§ TRY IT:
Copy out every line of the records in which "diagram" can be found.
── GIVEN DATA ──
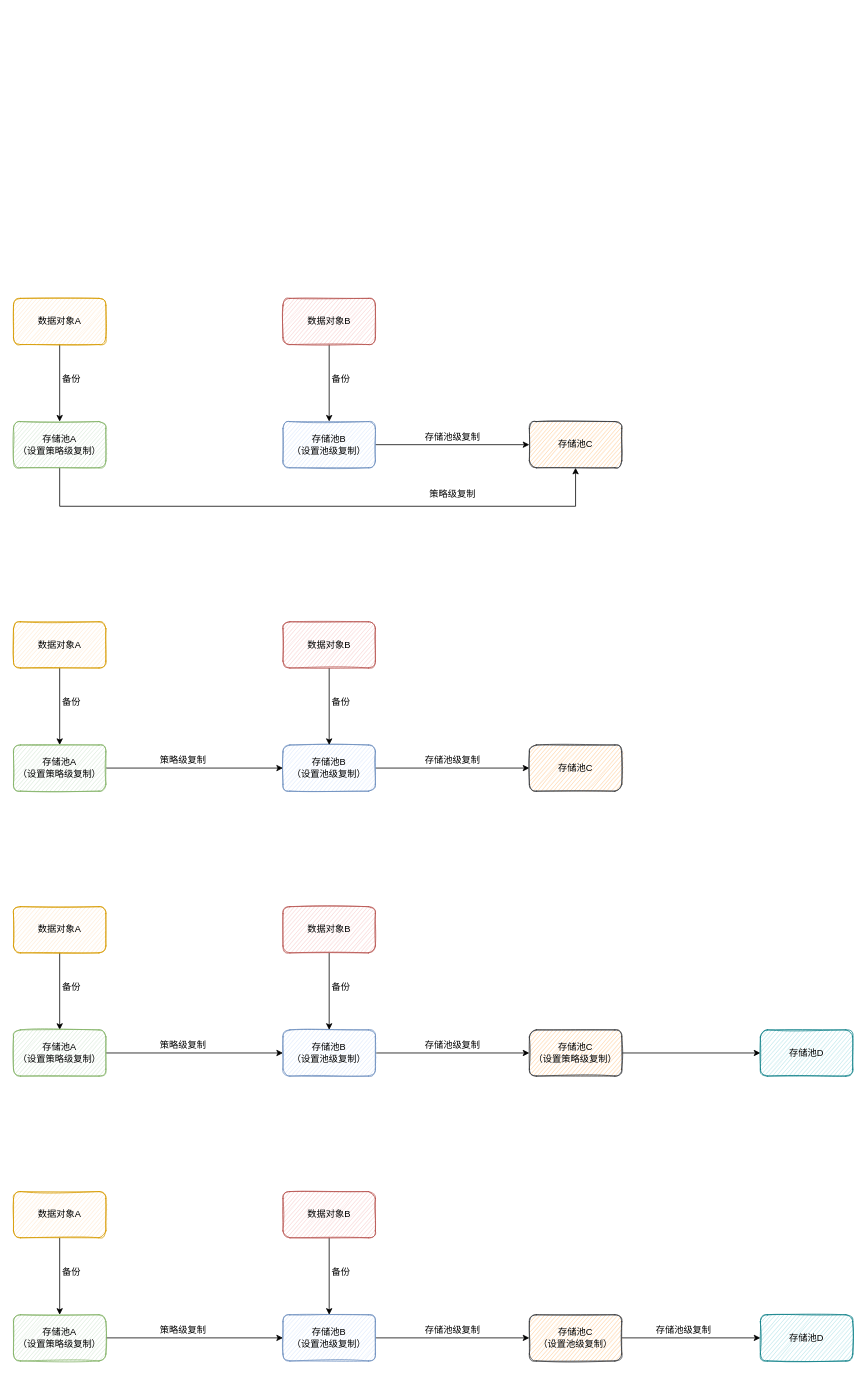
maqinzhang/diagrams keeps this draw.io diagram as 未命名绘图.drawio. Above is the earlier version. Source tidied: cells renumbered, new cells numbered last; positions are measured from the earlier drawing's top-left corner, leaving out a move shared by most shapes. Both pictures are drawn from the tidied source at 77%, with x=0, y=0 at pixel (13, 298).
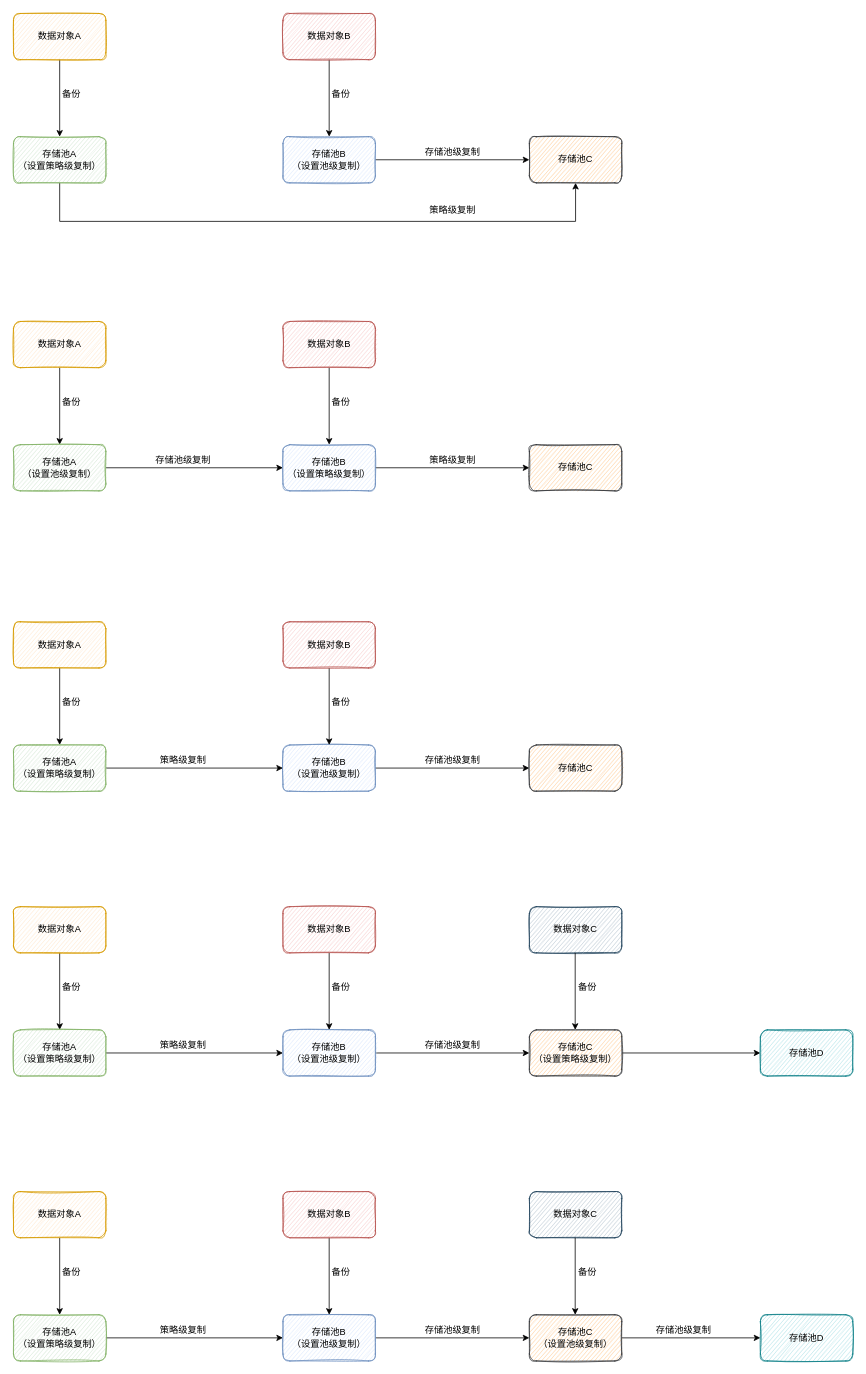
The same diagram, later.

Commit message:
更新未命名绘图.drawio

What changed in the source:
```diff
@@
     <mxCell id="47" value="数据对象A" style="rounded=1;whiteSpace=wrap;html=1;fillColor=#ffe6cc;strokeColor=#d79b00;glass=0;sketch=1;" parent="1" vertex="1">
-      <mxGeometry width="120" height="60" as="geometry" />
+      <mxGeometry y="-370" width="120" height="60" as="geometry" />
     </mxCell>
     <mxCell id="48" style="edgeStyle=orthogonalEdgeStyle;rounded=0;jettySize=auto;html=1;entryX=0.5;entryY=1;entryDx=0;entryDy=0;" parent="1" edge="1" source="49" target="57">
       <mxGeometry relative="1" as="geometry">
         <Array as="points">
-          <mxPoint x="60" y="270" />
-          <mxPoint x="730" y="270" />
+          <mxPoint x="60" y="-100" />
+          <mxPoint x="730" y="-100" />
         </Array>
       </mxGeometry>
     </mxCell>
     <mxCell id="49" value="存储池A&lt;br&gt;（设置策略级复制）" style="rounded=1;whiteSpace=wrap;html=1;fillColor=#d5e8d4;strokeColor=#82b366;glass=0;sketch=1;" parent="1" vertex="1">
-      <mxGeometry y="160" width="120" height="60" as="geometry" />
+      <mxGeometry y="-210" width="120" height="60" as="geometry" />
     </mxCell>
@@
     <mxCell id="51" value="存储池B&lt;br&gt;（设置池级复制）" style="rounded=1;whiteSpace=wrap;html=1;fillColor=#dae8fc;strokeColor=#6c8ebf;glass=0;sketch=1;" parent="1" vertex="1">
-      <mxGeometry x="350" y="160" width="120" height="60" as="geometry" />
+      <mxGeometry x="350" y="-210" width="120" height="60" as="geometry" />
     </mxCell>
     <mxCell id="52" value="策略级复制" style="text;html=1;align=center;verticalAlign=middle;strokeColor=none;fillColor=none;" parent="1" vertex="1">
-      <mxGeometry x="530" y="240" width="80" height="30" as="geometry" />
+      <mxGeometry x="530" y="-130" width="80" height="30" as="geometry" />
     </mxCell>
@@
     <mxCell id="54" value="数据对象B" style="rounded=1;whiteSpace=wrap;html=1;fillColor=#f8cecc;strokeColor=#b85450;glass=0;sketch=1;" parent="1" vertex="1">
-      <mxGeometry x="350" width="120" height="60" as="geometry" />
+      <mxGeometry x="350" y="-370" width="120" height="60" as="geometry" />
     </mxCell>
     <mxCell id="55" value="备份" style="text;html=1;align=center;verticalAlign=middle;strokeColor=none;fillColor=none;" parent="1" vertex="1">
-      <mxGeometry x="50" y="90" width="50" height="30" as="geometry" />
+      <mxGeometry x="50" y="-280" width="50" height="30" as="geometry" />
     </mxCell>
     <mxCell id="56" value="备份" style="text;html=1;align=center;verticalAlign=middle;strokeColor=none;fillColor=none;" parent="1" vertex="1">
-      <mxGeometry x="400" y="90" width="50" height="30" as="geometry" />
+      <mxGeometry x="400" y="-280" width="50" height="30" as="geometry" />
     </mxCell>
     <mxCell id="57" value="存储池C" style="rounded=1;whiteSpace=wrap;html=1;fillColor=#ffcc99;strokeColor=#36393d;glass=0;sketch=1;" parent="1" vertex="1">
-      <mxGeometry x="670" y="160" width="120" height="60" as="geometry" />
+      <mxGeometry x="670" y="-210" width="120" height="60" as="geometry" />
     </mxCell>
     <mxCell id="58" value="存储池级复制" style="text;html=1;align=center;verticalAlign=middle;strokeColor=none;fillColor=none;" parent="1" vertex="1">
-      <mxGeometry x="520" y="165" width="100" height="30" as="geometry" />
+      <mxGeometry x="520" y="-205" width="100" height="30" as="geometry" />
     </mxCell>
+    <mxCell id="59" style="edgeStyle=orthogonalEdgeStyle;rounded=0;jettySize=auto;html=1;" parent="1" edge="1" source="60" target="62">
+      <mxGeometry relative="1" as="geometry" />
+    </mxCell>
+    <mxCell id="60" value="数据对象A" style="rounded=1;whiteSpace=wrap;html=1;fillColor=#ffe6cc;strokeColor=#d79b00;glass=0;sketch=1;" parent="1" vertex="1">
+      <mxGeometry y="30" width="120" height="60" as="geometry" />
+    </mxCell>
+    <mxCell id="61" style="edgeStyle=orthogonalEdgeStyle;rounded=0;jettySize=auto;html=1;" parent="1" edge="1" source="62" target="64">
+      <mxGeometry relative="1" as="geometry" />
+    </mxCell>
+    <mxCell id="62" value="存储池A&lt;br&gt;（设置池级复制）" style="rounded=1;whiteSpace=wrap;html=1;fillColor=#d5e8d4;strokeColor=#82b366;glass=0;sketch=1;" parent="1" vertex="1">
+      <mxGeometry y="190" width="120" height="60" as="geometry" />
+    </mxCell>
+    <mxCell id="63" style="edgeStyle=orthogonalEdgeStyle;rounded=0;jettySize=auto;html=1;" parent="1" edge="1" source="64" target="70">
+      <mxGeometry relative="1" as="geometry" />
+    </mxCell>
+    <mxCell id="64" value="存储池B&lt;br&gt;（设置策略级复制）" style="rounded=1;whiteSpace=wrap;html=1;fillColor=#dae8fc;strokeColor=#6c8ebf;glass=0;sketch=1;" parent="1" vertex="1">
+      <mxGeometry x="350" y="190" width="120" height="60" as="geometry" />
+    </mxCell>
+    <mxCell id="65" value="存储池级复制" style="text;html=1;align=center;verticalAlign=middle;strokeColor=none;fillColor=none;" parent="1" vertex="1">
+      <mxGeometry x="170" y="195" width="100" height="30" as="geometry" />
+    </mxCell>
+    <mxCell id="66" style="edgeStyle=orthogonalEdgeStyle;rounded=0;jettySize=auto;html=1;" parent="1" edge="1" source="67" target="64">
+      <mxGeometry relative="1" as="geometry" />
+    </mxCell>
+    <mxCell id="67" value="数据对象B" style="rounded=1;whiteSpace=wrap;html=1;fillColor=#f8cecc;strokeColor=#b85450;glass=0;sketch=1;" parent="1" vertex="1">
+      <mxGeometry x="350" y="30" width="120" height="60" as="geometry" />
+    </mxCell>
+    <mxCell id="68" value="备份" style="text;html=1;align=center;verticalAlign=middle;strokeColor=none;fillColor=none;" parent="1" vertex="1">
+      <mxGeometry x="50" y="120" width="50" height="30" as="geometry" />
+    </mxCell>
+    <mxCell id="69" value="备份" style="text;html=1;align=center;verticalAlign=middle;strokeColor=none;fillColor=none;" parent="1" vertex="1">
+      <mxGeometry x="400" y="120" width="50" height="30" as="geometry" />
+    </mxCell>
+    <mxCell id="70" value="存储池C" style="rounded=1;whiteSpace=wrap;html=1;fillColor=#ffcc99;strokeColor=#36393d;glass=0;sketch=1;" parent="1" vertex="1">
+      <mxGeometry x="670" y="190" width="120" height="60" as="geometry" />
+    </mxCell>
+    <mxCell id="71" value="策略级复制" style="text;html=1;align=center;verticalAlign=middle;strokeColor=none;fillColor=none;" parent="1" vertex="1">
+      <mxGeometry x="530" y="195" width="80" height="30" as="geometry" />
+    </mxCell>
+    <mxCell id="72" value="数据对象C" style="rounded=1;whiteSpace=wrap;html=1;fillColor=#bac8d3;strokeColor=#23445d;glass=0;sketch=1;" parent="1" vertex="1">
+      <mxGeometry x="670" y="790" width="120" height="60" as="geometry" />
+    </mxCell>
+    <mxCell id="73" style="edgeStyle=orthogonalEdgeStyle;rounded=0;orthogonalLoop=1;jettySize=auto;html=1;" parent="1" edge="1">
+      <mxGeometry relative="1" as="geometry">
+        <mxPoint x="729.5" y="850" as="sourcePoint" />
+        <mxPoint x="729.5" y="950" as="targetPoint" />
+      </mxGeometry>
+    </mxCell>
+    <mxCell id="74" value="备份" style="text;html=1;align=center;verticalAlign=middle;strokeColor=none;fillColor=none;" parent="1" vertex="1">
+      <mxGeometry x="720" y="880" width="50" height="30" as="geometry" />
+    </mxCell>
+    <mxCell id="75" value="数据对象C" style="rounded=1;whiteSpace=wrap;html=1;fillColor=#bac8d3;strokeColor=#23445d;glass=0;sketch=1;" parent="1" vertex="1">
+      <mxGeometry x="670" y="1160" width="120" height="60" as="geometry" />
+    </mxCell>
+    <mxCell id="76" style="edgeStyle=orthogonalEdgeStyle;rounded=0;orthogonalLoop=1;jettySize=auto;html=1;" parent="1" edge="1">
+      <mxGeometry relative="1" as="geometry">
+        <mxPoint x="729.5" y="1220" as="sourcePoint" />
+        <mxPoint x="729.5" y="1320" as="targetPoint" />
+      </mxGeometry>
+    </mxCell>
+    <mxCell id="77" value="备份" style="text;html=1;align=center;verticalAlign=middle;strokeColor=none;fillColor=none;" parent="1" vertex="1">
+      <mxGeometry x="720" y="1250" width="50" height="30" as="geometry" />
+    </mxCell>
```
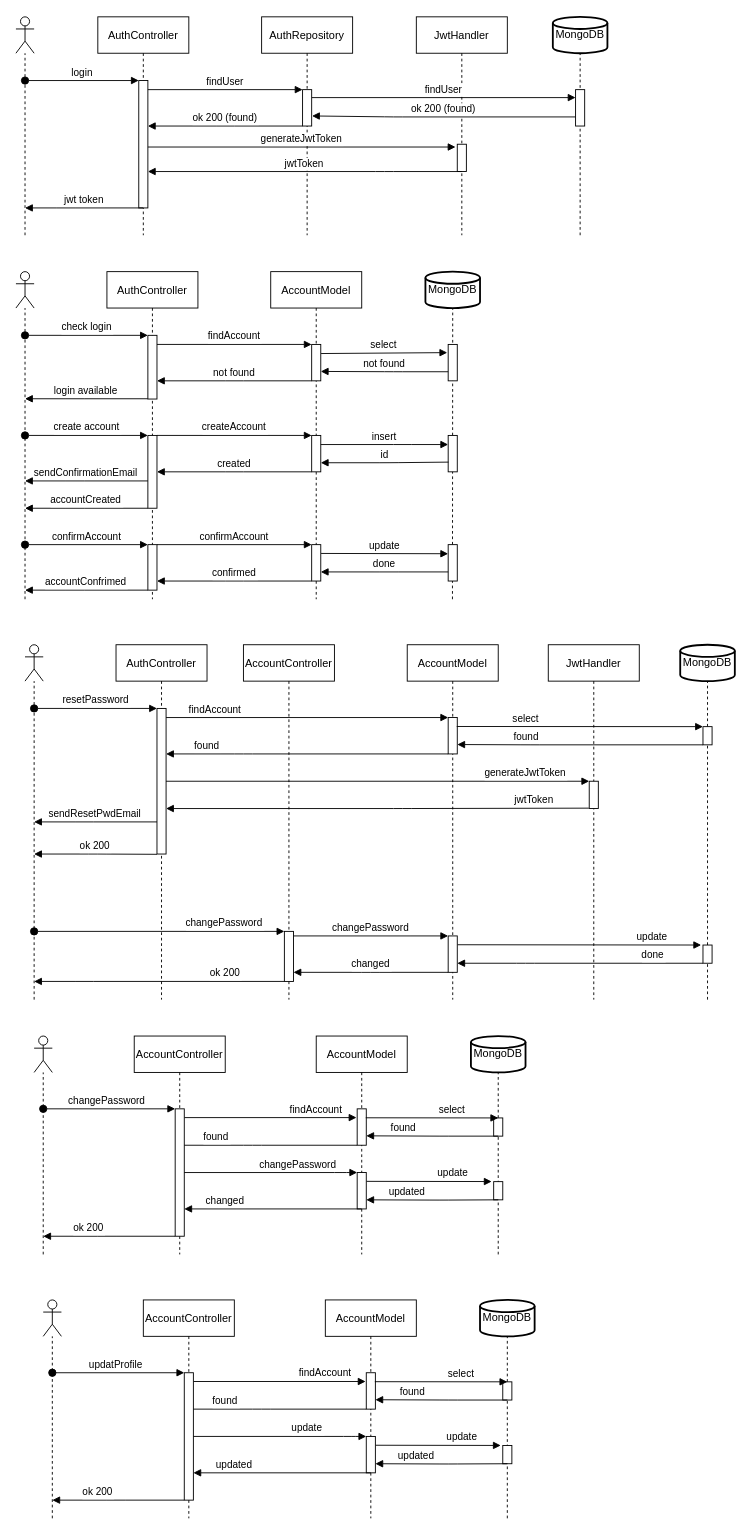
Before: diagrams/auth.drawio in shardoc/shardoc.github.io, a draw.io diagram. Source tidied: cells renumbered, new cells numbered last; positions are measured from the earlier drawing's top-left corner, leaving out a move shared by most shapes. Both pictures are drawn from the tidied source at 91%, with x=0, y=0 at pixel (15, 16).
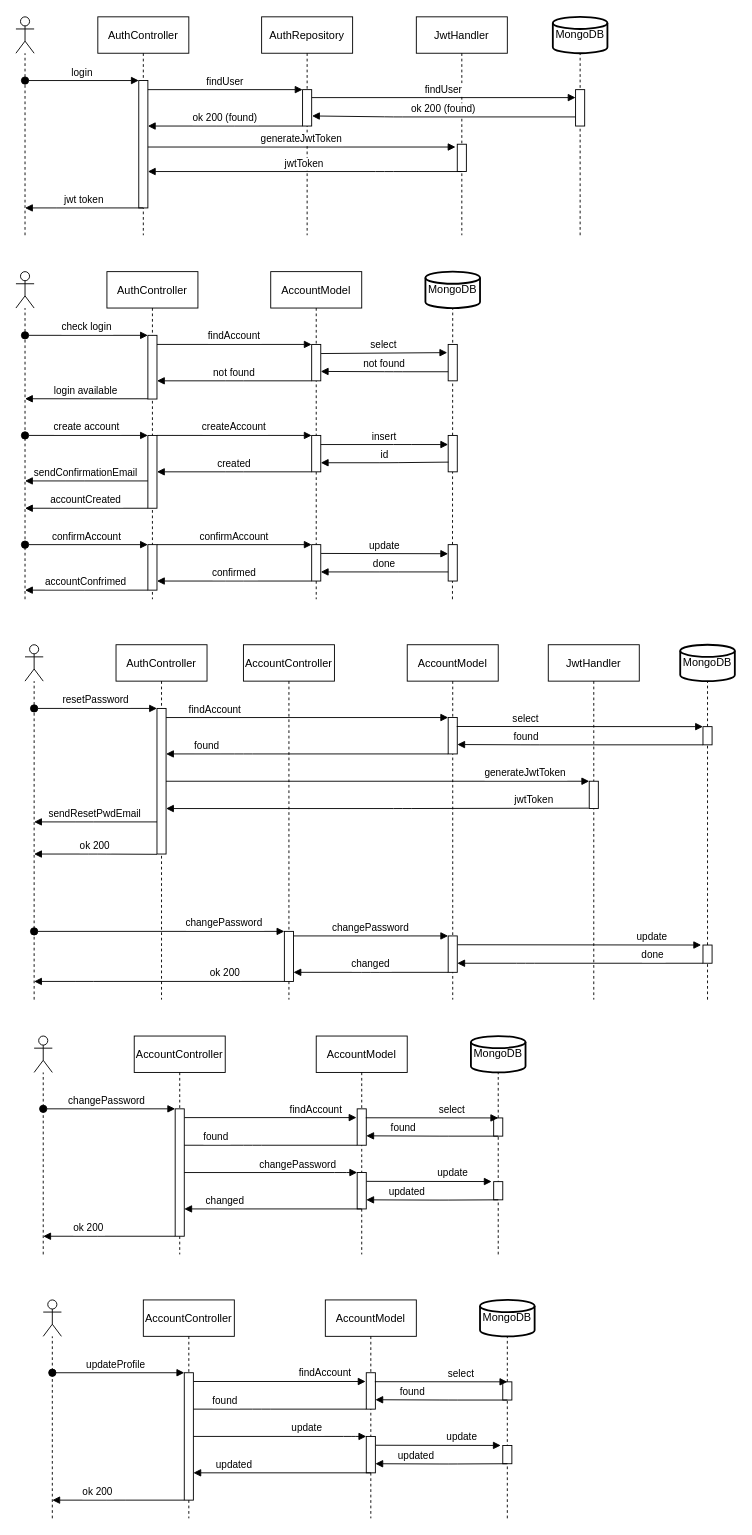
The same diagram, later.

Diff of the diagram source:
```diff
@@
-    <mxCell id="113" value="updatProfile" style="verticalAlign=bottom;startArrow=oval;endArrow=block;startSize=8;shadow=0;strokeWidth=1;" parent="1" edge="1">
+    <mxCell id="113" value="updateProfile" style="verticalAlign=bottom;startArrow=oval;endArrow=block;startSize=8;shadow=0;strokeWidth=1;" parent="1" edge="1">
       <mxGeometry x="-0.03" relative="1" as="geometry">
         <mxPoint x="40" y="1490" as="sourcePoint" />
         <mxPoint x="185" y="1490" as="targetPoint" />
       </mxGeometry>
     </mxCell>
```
───
§ SOLVED EXERCISE:
maqinzhang/diagrams keeps this draw.io diagram as 未命名绘图.drawio. Above is the earlier version. Source tidied: cells renumbered, new cells numbered last; positions are measured from the earlier drawing's top-left corner, leaving out a move shared by most shapes. Both pictures are drawn from the tidied source at 77%, with x=0, y=0 at pixel (13, 298).
The same diagram, later.
Before: diagrams/auth.drawio in shardoc/shardoc.github.io, a draw.io diagram. Source tidied: cells renumbered, new cells numbered last; positions are measured from the earlier drawing's top-left corner, leaving out a move shared by most shapes. Both pictures are drawn from the tidied source at 91%, with x=0, y=0 at pixel (15, 16).
The same diagram, later.
Diff of the diagram source:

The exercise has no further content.